“It’s a fantastic piece,” said Daniella Luxembourg, one of the posse of underbidders, “and was underestimated.”
That may also have been the story for the record-breaking Pierre Soulages’s mostly black abstraction, “Peinture 202 x 156 cm, 27 mars 1961” (1961), which triggered bidding mayhem and wound up selling for £3,289,250 ($5,144,387) (est. £500-700,000). London dealer Timothy Taylor was the underbidder on the work.
The buoyant evening’s two biggest lots confirmed the uber market status of Gerhard Richter and Jean-Michel Basquiat, as Richter’s ravishing, large-scale “Abstraktes Bild (889-14)” (2004) sold to the telephone for £8,441,250 ($13,202,115) (est. in excess of £7 million). It carried a so-called third-party guarantee, and that anonymous backer took a cut of the upside, whether or not he actually bought the painting.

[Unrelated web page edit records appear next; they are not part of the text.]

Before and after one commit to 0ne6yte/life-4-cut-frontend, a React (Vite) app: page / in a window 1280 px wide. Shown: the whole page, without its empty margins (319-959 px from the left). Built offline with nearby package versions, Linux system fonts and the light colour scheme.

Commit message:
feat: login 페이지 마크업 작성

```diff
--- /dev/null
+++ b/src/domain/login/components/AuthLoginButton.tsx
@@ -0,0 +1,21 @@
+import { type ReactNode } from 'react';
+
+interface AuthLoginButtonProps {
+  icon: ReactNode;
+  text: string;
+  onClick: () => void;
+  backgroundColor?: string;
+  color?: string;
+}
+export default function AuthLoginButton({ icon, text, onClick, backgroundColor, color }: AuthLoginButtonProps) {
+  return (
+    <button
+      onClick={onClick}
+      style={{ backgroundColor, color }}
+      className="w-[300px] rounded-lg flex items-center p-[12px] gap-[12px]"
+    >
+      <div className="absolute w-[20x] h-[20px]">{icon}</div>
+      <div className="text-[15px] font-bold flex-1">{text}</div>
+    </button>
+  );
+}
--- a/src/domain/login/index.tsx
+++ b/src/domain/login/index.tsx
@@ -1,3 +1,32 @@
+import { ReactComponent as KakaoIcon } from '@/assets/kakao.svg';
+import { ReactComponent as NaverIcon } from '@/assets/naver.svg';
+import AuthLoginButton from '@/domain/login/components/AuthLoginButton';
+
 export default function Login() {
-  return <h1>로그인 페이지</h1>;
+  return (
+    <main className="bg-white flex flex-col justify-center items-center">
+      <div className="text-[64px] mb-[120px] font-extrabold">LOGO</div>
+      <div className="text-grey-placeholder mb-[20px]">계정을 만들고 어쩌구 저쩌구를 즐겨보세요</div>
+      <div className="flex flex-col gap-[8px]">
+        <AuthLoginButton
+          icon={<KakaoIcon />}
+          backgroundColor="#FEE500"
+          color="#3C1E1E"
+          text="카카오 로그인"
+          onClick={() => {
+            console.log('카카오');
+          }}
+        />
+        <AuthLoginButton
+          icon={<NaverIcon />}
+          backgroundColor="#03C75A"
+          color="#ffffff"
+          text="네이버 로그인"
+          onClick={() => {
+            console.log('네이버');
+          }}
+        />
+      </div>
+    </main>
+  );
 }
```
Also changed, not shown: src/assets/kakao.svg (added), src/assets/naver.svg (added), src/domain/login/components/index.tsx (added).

The stunning Basquiat “Museum Security (Broadway Meltdown)” (1983) had a different back story. It was the evening’s top lot, selling to Paris dealer John Sayegh-Belchatowski for £9,337,250 ($14,603,459) (est. £7-9 million).
But the 84-by-84 inch, text-rich, expressionist masterwork in acrylic, oilstick and paper collage on canvas had been earlier yanked from a Christie’s New York May 2012 auction after an ugly legal dispute between warring parties; including the London dealer Gerard Faggionato, who sold the painting on behalf of the British aristocrat Lord Edward Spencer-Churchill (a son of the Duke of Marlborough), to New York dealer Alberto Mugrabi. Churchill sued Faggionato and Mugrabi in Federal District Court, claiming the two men had conspired to sell it at an artificially low price.
In any event, the case was settled out of court, and the trio put out a pre-sale press release from Blenheim Palace, noting that Churchill had “unencumbered title to the painting” and that the parties “have stated that they are very happy to have agreed a settlement in relation to this outstanding work.”
It is truly amazing what a valuable painting can do to warring parties, and the way that it was resolved also proved it was largely a much ado about nothing episode in the art world.
The action resumes and winds up the season Thursday evening at Phillips.